↵EPA values for global warming potential of the basket of six gases are slightly different from those used in IPCC. The difference, though noted here, does not significantly alter the analysis or results.
↵Comparing values outlined in Stern (2006, p. 233) with those in AB1 and AB2 for 2015. In addition, Stern envisages a global CO2e emissions increase of approximately 5 GtCO2e between 2000 and 2015 compared with provisional estimates for China alone of between 4.2 and 5.5 GtCO2e, extending up to 12.2 GtCO2e (T. Wang & J. Watson of the Sussex Energy Group (SEG) 2008, personal communication). If the lower SEG estimate for China is correct, Stern's analysis implicitly assumes that global emissions (excluding China) remain virtually unchanged between 2000 and 2015.
↵The 450 ppmv figure is from AR4 (IPCC 2007a), while the 550 and 650 ppmv figures are from Jones et al. (2006) and include carbon-cycle feedbacks (used in Stern's analysis). Although the Jones et al. figures are above the mid-estimates of the impact of feedbacks, there is growing evidence that some carbon-cycle feedbacks are occurring earlier than was thought would be the case, e.g. the reduced uptake of CO2 by the Southern Ocean (Raupach et al. 2007).
↵Meinshausen (2006) estimates the mid-range probability of exceeding 4°C at approximately 34 per cent for 600 ppmv and 40 per cent for 650 ppmv.

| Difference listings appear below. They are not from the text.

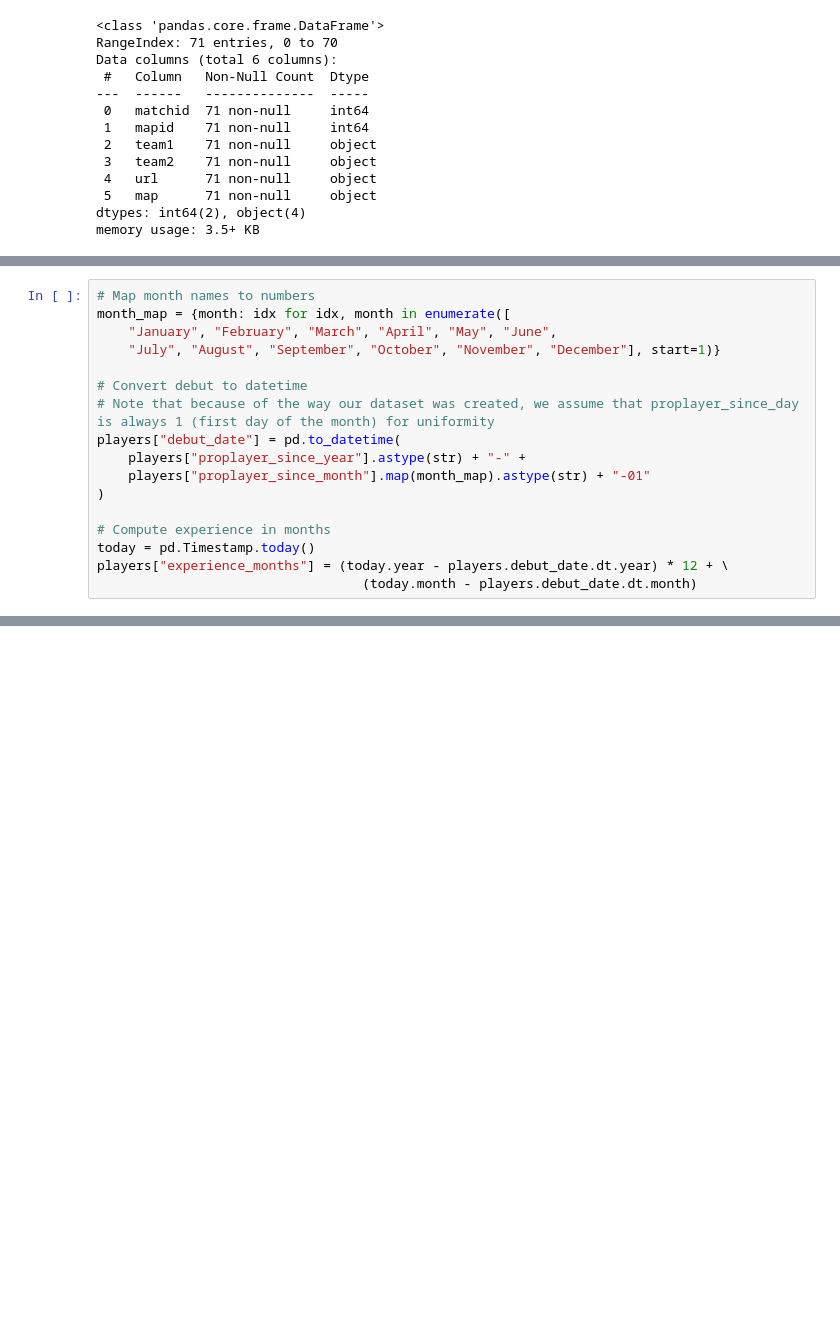
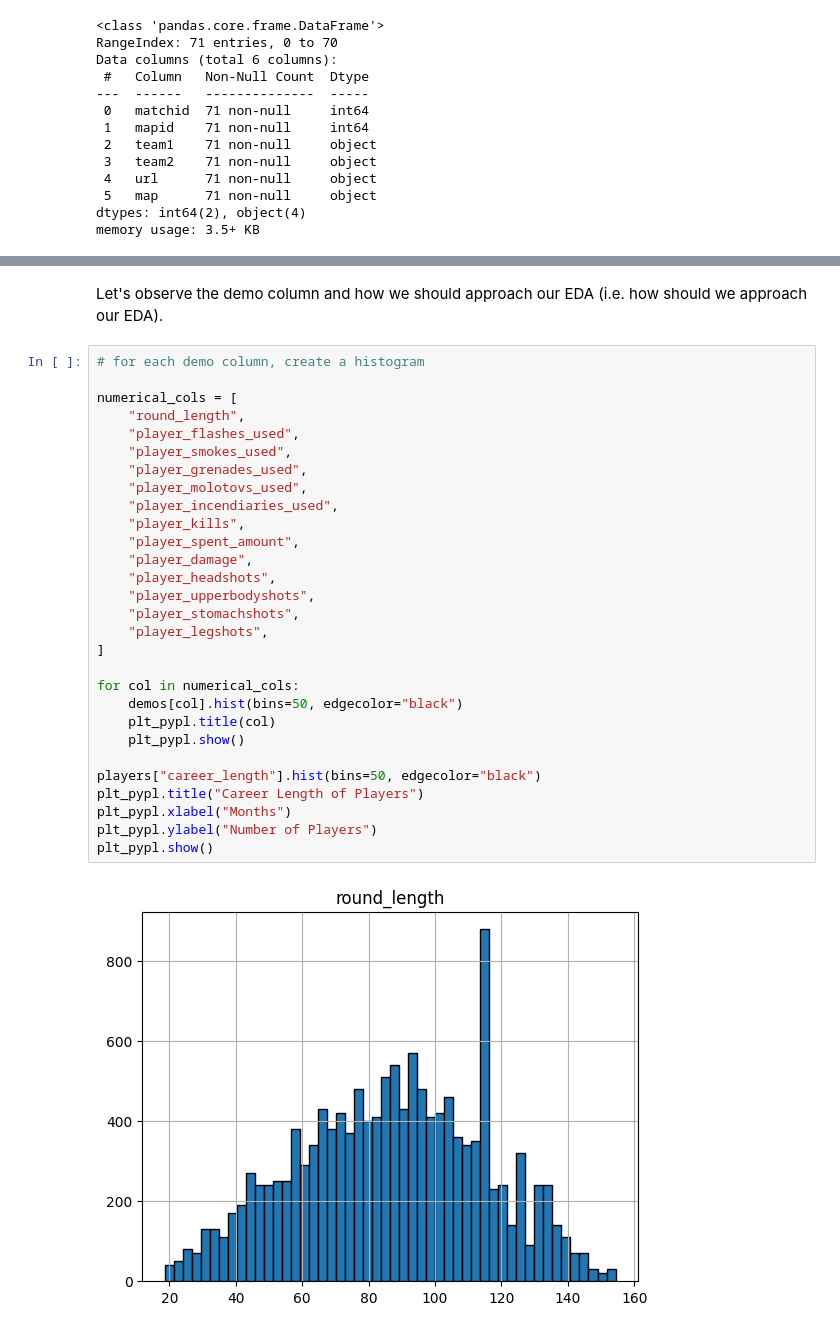
Before and after one commit to iwillreku3206/CSMODEL-MP, a Jupyter notebook: MP.ipynb, the cells around one changed output, grey strips where cells are left out. Drawn from its saved outputs; the diff is of its cells as text; blank space fills up the shorter version.

```diff
--- a/MP.ipynb
+++ b/MP.ipynb
@@ -990,17 +582,0 @@ We start by understanding how long players have been active professionally.
-# %%
-# Map month names to numbers
-month_map = {month: idx for idx, month in enumerate([
-    "January", "February", "March", "April", "May", "June",
-    "July", "August", "September", "October", "November", "December"], start=1)}
-
-# Convert debut to datetime
-# Note that because of the way our dataset was created, we assume that proplayer_since_day is always 1 (first day of the month) for uniformity
-players["debut_date"] = pd.to_datetime(
-    players["proplayer_since_year"].astype(str) + "-" +
-    players["proplayer_since_month"].map(month_map).astype(str) + "-01"
-)
-
-# Compute experience in months
-today = pd.Timestamp.today()
-players["experience_months"] = (today.year - players.debut_date.dt.year) * 12 + \
-                                  (today.month - players.debut_date.dt.month)
@@ -1140,0 +603,33 @@ After using this tool/service, the author(s) reviewed and edited the content as
+# %% [markdown]
+Let's observe the demo column and how we should approach our EDA (i.e. how should we approach our EDA).
+# %%
+# for each demo column, create a histogram
+
+numerical_cols = [
+    "round_length",
+    "player_flashes_used",
+    "player_smokes_used",
+    "player_grenades_used",
+    "player_molotovs_used",
+    "player_incendiaries_used",
+    "player_kills",
+    "player_spent_amount",
+    "player_damage",
+    "player_headshots",
+    "player_upperbodyshots",
+    "player_stomachshots",
+    "player_legshots",
+]
+
+for col in numerical_cols:
+    demos[col].hist(bins=50, edgecolor="black")
+    plt_pypl.title(col)
+    plt_pypl.show()
+
+players["career_length"].hist(bins=50, edgecolor="black")
+plt_pypl.title("Career Length of Players")
+plt_pypl.xlabel("Months")
+plt_pypl.ylabel("Number of Players")
+plt_pypl.show()
+# %% [output]
+[figure, added]
```
Also changed, not shown: parts of 201 cells of this notebook.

Given this analysis has not factored in a range of other issues with likely net positive impacts, adapting for estimated impacts of at least 4°C appears wise.
↵At 650 ppmv the range of global decarbonization rate is 3–4 per cent per year (table 7, columns 1 and 4). As OECD nations represent approximately 50 per cent of global emissions, and assuming continued CO2 emission growth from non-OECD nations for the forthcoming two decades, the OECD nations will need to compensate with considerably higher rates of emission reductions.
↵This is not assumed desirable or otherwise, but is a conclusion of (i) the quantitative analysis developed within the paper, (ii) the premise that stabilization in excess of 600–650 ppmv CO2e should be avoided and (iii) Stern's assertion that annual reductions of greater than 1 per cent have ‘been associated only with economic recession or upheaval’ (Stern 2006, p. 231).
- © 2008 The Royal Society